[Records from a data collection]
┄┄┄┄┄┄┄┄┄┄┄┄┄┄┄┄┄┄┄┄
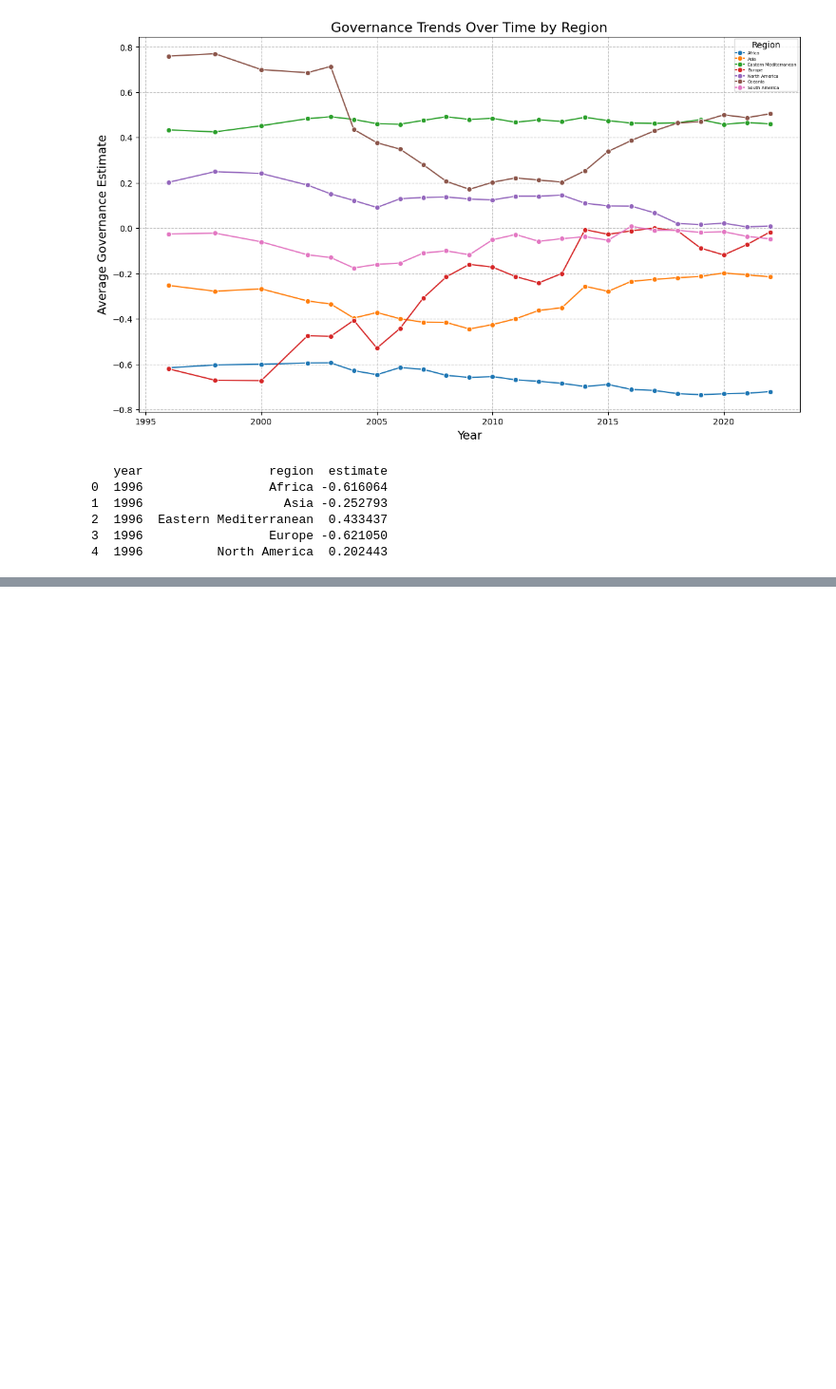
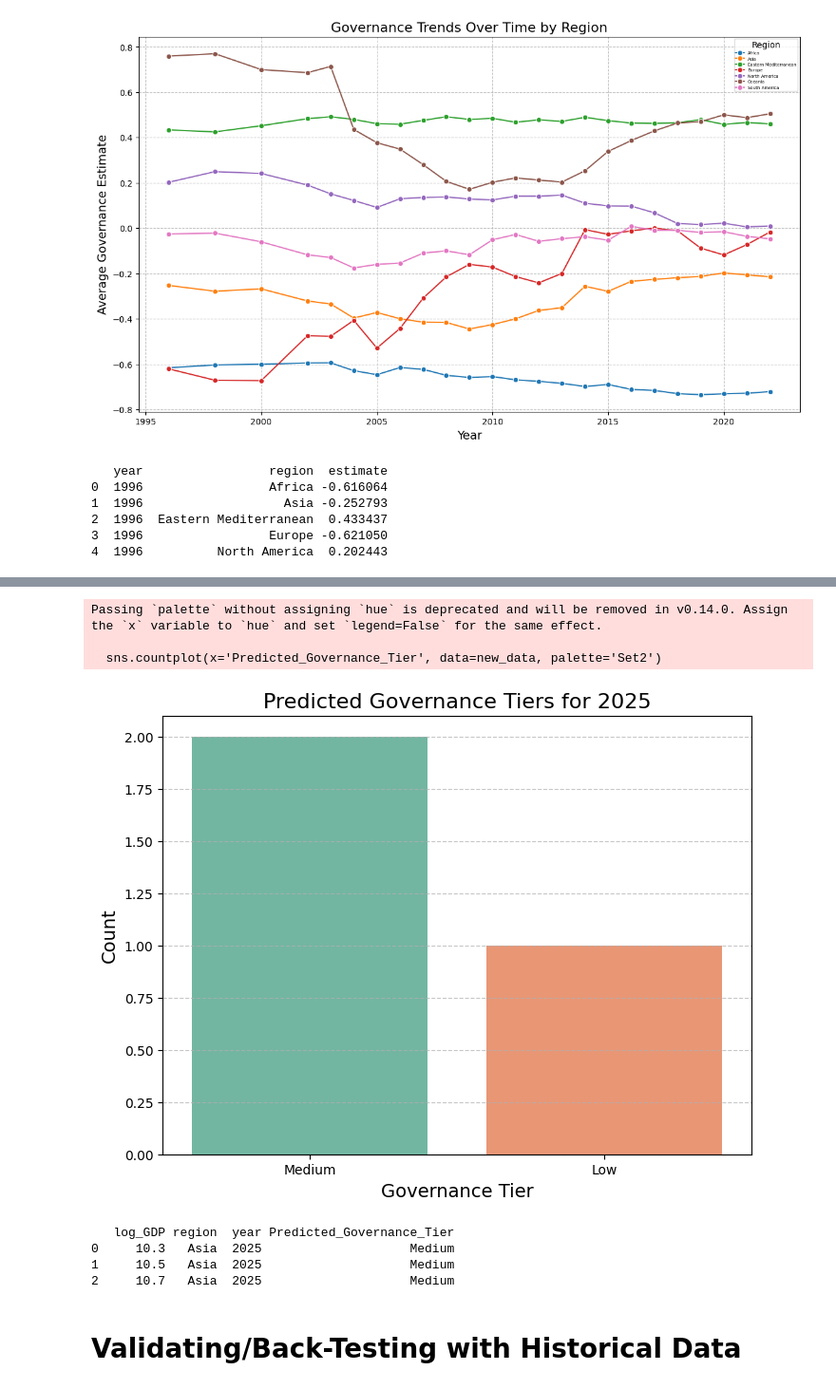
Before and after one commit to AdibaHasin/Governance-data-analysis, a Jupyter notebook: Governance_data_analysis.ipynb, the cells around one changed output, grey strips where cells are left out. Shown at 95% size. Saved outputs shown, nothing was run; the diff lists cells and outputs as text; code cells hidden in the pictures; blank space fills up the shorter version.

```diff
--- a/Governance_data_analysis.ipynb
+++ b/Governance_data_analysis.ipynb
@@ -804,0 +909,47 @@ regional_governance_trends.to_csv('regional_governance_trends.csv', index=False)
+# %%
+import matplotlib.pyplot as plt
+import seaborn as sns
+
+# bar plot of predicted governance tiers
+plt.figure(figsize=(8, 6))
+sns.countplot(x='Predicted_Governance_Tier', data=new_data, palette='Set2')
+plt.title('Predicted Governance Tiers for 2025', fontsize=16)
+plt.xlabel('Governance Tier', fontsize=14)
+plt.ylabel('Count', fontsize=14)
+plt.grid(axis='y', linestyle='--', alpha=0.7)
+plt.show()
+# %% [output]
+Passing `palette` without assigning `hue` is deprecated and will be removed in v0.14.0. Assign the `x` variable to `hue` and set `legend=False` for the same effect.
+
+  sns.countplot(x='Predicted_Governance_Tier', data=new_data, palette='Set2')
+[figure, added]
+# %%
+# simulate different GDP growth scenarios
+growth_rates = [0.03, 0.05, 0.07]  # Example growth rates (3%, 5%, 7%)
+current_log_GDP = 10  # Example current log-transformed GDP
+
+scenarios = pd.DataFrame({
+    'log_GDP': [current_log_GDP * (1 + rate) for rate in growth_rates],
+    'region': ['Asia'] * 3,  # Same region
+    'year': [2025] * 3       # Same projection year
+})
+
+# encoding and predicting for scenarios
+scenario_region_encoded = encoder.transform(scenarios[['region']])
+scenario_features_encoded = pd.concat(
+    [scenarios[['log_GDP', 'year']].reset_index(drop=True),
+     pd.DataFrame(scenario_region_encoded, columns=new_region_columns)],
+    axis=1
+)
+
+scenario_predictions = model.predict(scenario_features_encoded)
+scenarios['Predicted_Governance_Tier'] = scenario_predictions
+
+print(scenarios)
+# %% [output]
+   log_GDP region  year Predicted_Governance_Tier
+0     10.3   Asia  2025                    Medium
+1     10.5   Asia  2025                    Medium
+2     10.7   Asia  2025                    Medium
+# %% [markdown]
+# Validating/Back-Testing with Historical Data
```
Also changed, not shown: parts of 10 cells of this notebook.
┄┄┄┄┄┄┄┄┄┄┄┄┄┄┄┄┄┄┄┄
__Exercise requirements__
In which lines of the records does the word "Asia" appear? Copy each of them.

__Task output__
+    'region': ['Asia'] * 3,  # Same region
+0     10.3   Asia  2025                    Medium
+1     10.5   Asia  2025                    Medium
+2     10.7   Asia  2025                    Medium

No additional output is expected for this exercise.